##### SOURCE DATA #####

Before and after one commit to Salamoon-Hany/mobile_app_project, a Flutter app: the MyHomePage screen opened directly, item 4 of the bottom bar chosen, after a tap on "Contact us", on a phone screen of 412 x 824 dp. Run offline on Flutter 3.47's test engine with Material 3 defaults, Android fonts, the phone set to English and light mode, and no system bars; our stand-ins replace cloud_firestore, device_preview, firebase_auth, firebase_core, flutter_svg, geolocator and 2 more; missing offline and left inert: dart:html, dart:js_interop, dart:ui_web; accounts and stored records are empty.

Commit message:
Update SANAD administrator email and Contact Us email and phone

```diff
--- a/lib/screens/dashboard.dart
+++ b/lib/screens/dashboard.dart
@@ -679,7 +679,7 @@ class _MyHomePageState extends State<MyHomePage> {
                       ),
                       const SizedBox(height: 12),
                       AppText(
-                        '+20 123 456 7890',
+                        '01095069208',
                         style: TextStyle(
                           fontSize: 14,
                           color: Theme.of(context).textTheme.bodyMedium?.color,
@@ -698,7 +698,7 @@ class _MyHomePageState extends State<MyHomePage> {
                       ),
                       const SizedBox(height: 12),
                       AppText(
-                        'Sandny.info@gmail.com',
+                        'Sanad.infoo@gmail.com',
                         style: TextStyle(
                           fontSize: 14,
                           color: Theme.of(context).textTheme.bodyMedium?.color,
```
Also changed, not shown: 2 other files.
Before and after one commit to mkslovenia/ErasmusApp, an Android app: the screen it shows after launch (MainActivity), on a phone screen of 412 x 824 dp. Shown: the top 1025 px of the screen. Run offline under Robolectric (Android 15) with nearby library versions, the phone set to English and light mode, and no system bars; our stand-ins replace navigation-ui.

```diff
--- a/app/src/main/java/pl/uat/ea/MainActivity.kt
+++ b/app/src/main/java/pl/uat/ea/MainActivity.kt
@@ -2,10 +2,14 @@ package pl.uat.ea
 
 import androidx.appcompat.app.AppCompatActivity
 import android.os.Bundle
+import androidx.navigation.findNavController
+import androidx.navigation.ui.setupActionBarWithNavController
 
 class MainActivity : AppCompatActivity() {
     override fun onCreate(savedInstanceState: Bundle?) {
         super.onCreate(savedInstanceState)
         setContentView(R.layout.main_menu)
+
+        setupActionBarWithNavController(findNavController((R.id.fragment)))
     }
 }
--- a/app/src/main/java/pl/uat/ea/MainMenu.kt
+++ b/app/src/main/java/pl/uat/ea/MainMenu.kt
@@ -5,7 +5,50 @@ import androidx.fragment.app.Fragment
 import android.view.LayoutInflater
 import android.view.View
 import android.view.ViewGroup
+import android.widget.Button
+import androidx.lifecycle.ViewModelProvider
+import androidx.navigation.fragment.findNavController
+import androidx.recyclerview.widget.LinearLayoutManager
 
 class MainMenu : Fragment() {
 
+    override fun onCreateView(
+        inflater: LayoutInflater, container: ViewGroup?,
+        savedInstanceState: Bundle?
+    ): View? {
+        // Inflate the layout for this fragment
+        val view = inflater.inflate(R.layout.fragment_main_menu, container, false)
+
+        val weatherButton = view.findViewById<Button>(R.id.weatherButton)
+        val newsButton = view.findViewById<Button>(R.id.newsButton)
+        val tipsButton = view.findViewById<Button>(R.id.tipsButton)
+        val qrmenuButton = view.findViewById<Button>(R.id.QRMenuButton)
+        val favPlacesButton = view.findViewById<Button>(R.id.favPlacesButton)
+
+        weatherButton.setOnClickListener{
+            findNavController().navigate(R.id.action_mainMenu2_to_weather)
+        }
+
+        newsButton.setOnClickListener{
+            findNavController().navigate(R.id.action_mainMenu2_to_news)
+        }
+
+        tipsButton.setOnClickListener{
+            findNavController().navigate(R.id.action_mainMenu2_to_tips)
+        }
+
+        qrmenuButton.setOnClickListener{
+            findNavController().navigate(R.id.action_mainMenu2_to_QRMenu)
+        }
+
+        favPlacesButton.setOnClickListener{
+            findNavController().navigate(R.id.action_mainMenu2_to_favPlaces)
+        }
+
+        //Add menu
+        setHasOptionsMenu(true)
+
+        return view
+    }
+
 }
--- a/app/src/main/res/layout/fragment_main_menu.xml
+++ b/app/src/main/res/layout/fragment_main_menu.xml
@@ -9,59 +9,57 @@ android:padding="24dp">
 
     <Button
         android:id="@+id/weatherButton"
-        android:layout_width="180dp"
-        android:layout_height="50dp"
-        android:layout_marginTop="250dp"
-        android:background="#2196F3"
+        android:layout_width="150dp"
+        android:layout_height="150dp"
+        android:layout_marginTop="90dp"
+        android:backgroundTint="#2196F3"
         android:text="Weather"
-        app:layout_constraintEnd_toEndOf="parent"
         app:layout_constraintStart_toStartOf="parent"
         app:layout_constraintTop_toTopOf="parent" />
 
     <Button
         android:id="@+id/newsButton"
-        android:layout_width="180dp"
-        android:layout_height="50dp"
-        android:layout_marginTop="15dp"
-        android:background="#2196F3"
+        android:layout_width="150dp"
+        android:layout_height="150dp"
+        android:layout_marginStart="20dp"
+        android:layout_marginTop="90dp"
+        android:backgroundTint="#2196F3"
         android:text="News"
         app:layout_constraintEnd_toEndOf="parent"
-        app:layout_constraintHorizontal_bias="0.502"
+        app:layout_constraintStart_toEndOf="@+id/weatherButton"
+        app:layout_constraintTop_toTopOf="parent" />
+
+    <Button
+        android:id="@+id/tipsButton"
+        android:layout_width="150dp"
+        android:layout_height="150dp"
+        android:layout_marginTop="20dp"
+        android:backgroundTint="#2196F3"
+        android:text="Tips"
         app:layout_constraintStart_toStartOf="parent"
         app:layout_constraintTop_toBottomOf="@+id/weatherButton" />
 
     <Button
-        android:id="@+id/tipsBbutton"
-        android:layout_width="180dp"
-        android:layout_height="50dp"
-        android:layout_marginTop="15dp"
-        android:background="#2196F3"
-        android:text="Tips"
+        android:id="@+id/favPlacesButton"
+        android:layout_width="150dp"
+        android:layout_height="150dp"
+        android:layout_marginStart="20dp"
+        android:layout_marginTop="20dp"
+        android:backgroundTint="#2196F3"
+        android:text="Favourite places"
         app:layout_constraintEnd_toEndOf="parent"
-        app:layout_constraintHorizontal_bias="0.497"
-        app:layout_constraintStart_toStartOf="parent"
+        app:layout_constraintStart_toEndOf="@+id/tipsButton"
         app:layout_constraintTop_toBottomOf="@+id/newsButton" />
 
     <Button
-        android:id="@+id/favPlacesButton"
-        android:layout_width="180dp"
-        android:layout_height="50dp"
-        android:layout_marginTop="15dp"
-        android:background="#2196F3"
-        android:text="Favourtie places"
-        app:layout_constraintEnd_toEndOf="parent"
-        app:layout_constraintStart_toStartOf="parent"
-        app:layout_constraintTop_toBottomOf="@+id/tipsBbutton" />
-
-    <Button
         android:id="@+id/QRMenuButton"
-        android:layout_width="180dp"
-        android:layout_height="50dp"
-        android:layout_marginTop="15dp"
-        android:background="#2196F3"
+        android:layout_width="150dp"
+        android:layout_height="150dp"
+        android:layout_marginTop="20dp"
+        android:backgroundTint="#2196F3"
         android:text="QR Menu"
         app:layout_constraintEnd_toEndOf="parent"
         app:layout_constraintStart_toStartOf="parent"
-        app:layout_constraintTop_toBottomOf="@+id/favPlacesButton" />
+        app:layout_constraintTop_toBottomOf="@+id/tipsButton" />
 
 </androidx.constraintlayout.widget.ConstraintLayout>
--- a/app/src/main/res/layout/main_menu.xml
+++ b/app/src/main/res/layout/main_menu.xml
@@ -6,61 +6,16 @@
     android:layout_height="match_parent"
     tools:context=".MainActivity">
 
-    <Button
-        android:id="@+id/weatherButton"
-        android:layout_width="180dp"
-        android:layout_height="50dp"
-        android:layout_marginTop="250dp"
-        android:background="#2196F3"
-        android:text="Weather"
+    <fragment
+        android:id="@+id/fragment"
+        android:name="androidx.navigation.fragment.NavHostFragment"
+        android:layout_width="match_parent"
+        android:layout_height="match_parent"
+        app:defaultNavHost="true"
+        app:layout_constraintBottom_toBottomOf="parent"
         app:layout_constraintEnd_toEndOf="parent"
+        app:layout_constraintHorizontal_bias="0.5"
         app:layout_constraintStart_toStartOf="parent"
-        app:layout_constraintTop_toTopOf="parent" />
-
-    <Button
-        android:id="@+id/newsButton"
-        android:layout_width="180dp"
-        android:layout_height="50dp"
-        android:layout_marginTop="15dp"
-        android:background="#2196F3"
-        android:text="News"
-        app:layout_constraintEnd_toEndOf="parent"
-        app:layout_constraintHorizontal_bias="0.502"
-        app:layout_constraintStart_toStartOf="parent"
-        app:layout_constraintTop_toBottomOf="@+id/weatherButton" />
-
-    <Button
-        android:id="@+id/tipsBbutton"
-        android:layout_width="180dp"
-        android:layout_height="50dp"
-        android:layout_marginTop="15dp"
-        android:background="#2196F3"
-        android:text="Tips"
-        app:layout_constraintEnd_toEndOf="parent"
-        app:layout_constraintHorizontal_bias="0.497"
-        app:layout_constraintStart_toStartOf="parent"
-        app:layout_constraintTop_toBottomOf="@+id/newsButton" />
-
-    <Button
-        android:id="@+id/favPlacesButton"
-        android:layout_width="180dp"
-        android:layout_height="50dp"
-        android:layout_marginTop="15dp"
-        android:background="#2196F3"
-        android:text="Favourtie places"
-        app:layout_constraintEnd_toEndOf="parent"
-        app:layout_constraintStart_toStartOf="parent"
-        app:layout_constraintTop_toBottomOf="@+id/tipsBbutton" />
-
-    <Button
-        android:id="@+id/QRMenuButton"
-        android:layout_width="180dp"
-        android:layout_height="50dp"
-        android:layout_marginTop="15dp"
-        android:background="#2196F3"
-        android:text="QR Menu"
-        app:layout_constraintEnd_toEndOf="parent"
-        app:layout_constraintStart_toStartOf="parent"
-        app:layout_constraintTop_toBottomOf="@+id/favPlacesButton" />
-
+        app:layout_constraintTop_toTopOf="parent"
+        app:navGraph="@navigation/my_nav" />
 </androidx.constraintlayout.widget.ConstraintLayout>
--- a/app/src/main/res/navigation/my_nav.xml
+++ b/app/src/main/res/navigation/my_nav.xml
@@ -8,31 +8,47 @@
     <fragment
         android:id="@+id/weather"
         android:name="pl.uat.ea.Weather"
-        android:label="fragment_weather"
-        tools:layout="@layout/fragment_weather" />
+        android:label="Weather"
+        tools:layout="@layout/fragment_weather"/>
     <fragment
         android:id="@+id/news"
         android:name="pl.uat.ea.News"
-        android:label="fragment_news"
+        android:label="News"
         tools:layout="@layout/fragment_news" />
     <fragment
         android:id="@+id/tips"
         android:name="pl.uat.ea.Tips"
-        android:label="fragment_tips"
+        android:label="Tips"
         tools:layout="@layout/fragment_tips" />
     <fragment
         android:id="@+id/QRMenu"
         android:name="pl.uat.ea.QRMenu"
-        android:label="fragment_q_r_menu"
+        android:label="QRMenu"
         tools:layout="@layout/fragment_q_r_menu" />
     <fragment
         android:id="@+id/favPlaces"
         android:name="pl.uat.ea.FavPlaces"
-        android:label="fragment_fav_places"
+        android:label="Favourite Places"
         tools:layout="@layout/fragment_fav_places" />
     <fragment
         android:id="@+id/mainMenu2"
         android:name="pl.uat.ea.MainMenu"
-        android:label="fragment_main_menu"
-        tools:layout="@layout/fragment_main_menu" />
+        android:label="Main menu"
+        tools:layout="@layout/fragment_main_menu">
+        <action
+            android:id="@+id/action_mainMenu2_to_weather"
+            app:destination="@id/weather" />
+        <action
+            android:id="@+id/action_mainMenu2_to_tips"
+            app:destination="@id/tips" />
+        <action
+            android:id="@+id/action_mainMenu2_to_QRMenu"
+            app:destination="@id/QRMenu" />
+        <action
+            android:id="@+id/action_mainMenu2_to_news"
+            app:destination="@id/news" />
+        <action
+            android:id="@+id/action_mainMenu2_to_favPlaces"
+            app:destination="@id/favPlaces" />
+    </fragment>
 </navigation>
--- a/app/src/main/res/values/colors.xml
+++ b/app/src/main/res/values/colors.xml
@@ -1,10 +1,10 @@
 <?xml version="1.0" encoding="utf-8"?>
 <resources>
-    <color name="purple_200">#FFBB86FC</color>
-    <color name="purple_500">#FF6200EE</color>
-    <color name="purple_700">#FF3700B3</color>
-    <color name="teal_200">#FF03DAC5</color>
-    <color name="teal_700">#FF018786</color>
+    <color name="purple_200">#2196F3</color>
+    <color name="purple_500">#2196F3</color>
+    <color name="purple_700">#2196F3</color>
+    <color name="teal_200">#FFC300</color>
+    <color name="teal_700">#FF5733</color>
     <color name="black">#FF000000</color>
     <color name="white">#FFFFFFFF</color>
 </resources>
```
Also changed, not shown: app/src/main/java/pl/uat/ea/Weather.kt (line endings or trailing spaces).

#####

-- EXERCISE REQUIREMENTS --
Look over the records. Copy the lines that include the word "dart".

-- WRITTEN ANSWER --
Before and after one commit to Salamoon-Hany/mobile_app_project, a Flutter app: the MyHomePage screen opened directly, item 4 of the bottom bar chosen, after a tap on "Contact us", on a phone screen of 412 x 824 dp. Run offline on Flutter 3.47's test engine with Material 3 defaults, Android fonts, the phone set to English and light mode, and no system bars; our stand-ins replace cloud_firestore, device_preview, firebase_auth, firebase_core, flutter_svg, geolocator and 2 more; missing offline and left inert: dart:html, dart:js_interop, dart:ui_web; accounts and stored records are empty.
--- a/lib/screens/dashboard.dart
+++ b/lib/screens/dashboard.dart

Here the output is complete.